Netflix original movies do not have the best track record. That is partially due to them having a contract with Adam Sandler, meaning he dumps his awful movies onto the platform, but it isn’t just him. There have also been countless movies, like Mute, The Cloverfield Paradox, Bright, and Open House, all of which are terrible and only the tip of the iceberg. But there are a handful of really good movies, like Okja, and Mudbound. But The Ballad of Buster Scruggs steps it up a notch.


This sometimes wacky, often grim, and thought-provoking piece is amongst the best movies of the year. It feels like all the different Coen Brothers styles they have tried throughout the years wrapped into one movie. It has one chapter that is wacky and stylish like Hail Caesar, one chapter that is slow moving and bleak like A Serious Man. It has their typical dark humor. Some may complain about tonal whiplash because each of the chapters do offer a very different tone. I don’t really mind it, in fact, I appreciate that it offers different tones so that each story truly feels like its own thing.

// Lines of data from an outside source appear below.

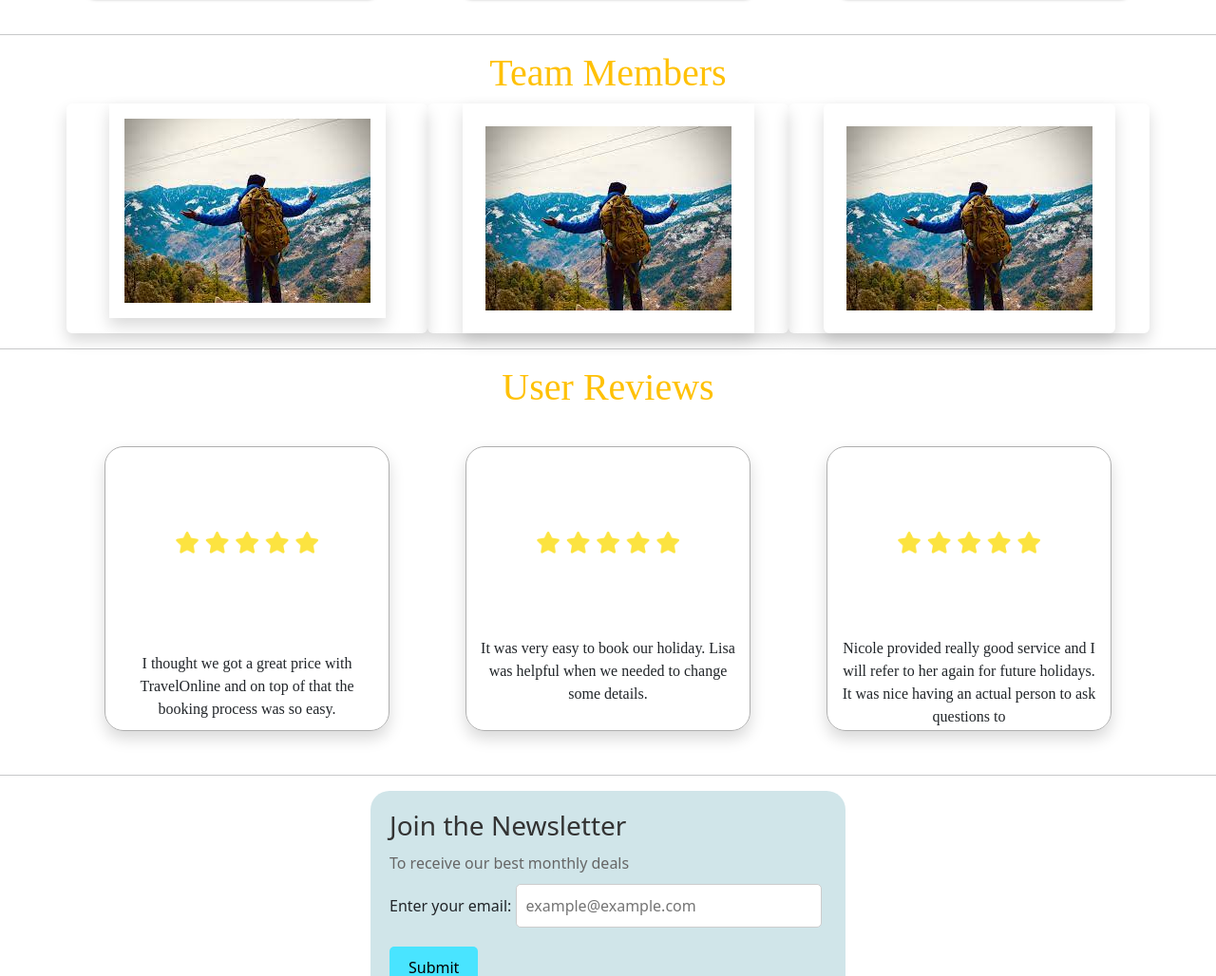
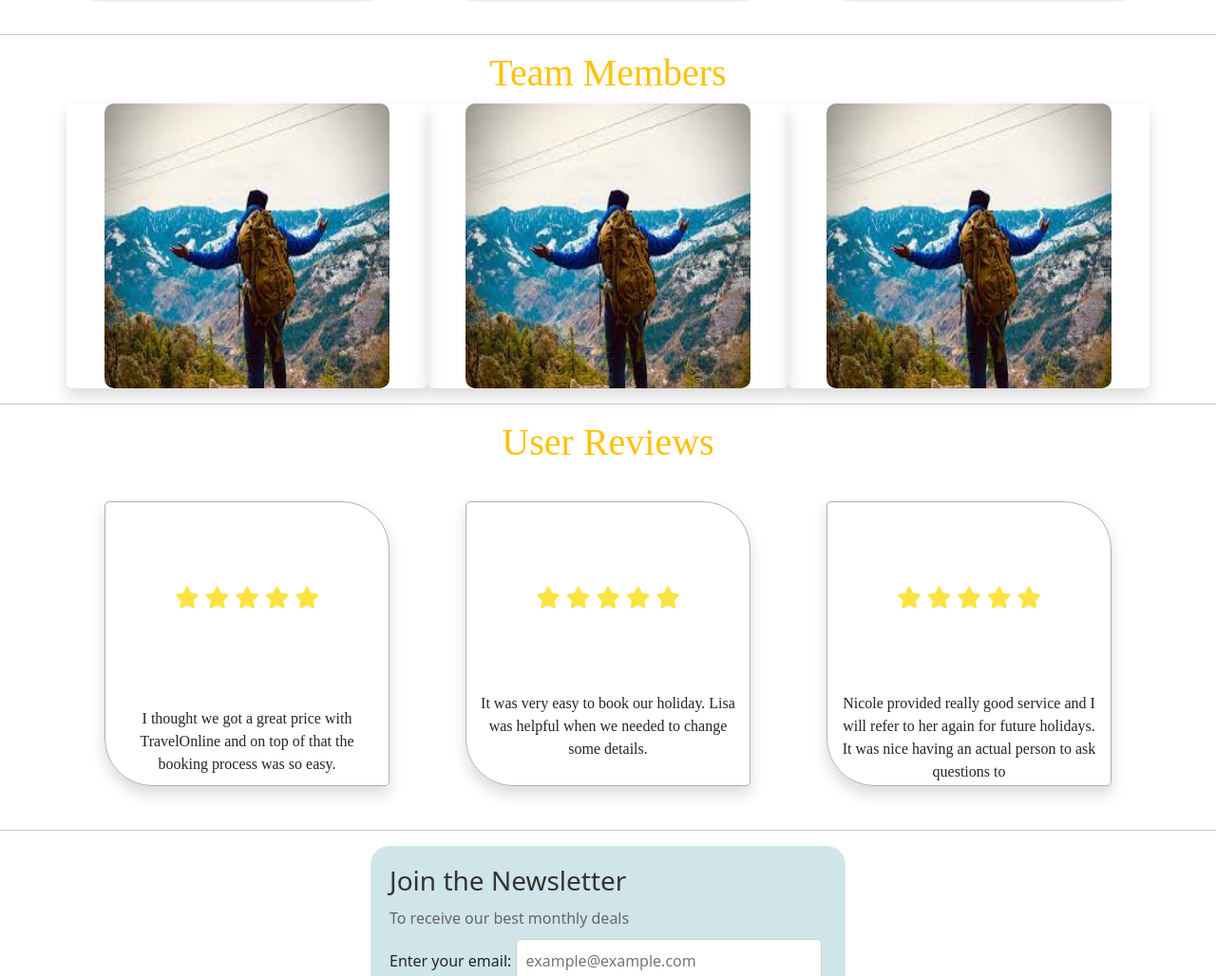
Before and after one commit to VasundharaShivankar/travel-agency-group-project-2-icp-7, a plain HTML site: page pages/about_us.html in a window 1280 px wide. Shown: the part 1245-2273 px from the top of the page at 95% size. Drawn offline with nearby package versions, Linux system fonts and the light colour scheme.

Commit message:
changes add

```diff
--- a/CSS/about_us.css
+++ b/CSS/about_us.css
@@ -121,6 +121,11 @@ height: auto;
     padding: auto;
 
 }
+.teammber-img{
+  height: 300px;
+  border-radius: 10px;
+  width: 300px;
+}
 
 .content{
     position: absolute;
@@ -172,7 +177,7 @@ height: auto;
 
 .col-review{
   font-family: "Roboto Slab", serif;
-  border-radius: 20px;
+  border-radius: 5px 50px 5px 50px;
   display: block;
   margin: 30px auto;
   width: 300px;
--- a/pages/about_us.html
+++ b/pages/about_us.html
@@ -75,14 +75,14 @@
       <div class="container text-center">
         <div class="row">
           <div class="col shadow rounded">
-           <img src="../img/about_img/traveler.jpeg"class="shadow p-3 ">
+           <img src="../img/about_img/traveler.jpeg"class=" teammber-img">
           </div>
           <div class="col shadow rounded">
-            <img src="../img/about_img/traveler.jpeg"class="shadow p-4 ">
+            <img src="../img/about_img/traveler.jpeg"class=" teammber-img">
 
           </div>
           <div class="col shadow rounded">
-            <img src="../img/about_img/traveler.jpeg"class="shadow p-4 rounded">
+            <img src="../img/about_img/traveler.jpeg"class=" teammber-img">
           </div>
         </div>
       </div><hr>
```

The directing and camera work is top notch, and the production is fantastic for a Netflix movie. I love most of the set design at work here. The acting is also very good. And of course, since it is a Coen Brothers movie, it has top-notch writing and dialogue.

I do not want to spoil anything, but I will say there are some chapters I liked more than others. If I had to rank them, I would say the first segment, called The Ballad of Buster Scruggs, is my favorite. It is great wacky fun and has the most interesting character in the movie. All Gold Canyon is my second favorite. It mostly focuses on one person, but it is perfectly paced and has a satisfying payoff. Meal Ticket is 3rd, it is slow building, but also unnerving as hell, which I love. Then Near Algodones, which probably has the simplest story of the movie, but it is funny and ripe with irony. The final two chapters though, The Gal Who Got Rattled and The Mortal Remains both have their strong points, but both also have pacing issues. The Gal who Got Rattled drags on for too long, and Mortal Remains is too short and needs to be explored more. Both are still good, in fact, Mortal Remains would have been my favorite if it was just a little longer, but the pacing issues put them a little below the other four.

The fact it is from Netflix, and an Anthology, probably hurt its chances at the Oscars, but I definitely think it is deserving of some nominations. I really enjoyed it, more than any other movie I have watched this year so far. Some of it does get very dark and bleak, but if you enjoy the Coen Brothers, you should love this.